5.  When they call and you see their name in the caller ID your stomach slaps, calls you names, and insults your mother.

6.  You start to realize their circle of influence is much smaller than they say.

As a leader you can not allow yourself to become slave to the lender.  If you go, everyone else follows you.  You can't afford to take emotional loans on relationships that will lead to the law of diminishing returns.

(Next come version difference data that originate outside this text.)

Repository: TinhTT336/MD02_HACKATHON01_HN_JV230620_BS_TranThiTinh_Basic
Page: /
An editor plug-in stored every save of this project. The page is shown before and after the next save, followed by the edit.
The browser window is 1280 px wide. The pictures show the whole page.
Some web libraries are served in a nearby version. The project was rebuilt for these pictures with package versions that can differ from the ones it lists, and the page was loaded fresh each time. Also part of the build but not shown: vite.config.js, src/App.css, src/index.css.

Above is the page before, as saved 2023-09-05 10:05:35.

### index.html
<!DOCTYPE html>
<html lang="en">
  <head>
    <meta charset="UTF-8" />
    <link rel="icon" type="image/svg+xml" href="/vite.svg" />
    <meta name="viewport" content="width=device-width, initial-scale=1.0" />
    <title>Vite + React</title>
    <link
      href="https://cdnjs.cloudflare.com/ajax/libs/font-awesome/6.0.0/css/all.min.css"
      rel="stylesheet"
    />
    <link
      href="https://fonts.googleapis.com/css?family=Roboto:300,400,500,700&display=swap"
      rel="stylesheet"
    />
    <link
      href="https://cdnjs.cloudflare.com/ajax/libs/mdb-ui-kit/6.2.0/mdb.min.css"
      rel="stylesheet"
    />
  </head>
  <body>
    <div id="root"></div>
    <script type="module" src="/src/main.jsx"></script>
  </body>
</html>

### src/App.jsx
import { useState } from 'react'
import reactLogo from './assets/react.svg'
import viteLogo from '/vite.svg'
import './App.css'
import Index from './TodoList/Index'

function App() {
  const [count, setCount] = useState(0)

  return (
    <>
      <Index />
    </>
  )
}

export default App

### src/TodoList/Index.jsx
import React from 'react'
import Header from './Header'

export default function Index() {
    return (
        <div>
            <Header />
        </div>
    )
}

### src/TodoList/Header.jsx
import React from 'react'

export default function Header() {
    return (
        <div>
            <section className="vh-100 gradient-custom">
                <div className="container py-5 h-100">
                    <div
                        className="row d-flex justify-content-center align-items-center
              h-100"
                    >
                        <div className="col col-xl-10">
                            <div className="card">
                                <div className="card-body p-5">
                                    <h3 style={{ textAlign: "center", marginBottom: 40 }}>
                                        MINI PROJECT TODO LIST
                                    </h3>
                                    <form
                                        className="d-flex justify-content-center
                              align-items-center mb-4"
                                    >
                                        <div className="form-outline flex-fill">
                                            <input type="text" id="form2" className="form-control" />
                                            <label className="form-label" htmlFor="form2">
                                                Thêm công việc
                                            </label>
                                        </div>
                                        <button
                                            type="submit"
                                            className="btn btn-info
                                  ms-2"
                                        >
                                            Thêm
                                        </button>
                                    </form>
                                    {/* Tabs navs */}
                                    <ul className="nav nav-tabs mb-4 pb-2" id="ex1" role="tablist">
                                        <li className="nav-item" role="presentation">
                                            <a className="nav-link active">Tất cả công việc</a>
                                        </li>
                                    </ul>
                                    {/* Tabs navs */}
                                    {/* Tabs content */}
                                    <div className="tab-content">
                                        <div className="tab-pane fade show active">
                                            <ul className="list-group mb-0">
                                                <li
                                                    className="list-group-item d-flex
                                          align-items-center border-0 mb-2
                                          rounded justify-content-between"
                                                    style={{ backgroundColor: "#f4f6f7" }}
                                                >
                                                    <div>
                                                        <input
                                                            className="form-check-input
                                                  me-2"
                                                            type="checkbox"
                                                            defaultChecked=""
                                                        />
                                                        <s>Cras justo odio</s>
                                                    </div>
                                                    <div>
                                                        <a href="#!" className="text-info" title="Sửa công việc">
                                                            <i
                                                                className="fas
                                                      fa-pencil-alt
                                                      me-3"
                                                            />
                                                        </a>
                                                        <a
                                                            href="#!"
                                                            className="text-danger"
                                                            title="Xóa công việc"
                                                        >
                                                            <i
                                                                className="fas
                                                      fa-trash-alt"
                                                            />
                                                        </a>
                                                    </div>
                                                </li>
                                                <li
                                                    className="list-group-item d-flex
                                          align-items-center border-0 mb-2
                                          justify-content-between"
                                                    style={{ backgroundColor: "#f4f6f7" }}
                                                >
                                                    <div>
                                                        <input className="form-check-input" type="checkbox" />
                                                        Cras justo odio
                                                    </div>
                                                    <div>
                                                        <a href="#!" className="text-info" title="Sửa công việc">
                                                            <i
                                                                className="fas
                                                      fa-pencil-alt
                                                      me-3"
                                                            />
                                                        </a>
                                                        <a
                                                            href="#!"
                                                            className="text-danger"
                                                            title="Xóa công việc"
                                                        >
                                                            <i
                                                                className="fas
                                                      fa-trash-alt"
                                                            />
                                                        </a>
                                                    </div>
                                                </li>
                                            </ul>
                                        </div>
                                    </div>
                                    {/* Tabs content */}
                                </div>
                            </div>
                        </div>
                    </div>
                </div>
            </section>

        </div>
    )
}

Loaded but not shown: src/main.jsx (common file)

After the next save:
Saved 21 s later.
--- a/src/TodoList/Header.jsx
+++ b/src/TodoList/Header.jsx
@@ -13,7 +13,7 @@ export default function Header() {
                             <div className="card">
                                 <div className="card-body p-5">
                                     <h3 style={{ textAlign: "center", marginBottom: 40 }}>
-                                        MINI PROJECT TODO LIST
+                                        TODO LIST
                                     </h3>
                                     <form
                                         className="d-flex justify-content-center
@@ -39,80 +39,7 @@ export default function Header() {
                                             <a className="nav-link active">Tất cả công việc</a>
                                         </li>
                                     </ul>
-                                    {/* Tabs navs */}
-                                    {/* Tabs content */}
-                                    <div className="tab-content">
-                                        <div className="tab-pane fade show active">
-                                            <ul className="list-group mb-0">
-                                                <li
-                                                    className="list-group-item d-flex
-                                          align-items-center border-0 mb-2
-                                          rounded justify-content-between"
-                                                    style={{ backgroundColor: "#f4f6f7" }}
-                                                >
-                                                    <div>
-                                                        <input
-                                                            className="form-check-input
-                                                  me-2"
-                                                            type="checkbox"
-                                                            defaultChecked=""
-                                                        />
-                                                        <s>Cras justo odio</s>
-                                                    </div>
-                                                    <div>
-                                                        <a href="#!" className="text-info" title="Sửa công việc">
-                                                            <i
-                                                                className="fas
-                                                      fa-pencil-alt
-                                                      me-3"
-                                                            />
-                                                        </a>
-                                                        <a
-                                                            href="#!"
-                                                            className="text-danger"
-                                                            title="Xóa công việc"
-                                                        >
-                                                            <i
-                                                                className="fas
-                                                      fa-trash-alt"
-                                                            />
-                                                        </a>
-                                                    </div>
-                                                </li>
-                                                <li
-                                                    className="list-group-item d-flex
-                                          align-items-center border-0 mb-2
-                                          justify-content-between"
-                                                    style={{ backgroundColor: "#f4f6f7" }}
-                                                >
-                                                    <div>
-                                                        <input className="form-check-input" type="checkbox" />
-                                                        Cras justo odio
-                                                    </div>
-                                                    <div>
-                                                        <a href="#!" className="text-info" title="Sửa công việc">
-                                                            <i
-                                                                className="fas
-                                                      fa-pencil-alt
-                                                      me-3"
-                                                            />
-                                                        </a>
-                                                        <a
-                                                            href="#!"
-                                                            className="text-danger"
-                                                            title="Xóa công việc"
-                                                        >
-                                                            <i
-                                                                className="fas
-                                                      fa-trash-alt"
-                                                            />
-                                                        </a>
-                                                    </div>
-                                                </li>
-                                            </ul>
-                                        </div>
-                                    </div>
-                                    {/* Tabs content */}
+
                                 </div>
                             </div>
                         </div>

What other traits have you experienced in relationships where the law of diminishing returns plays out?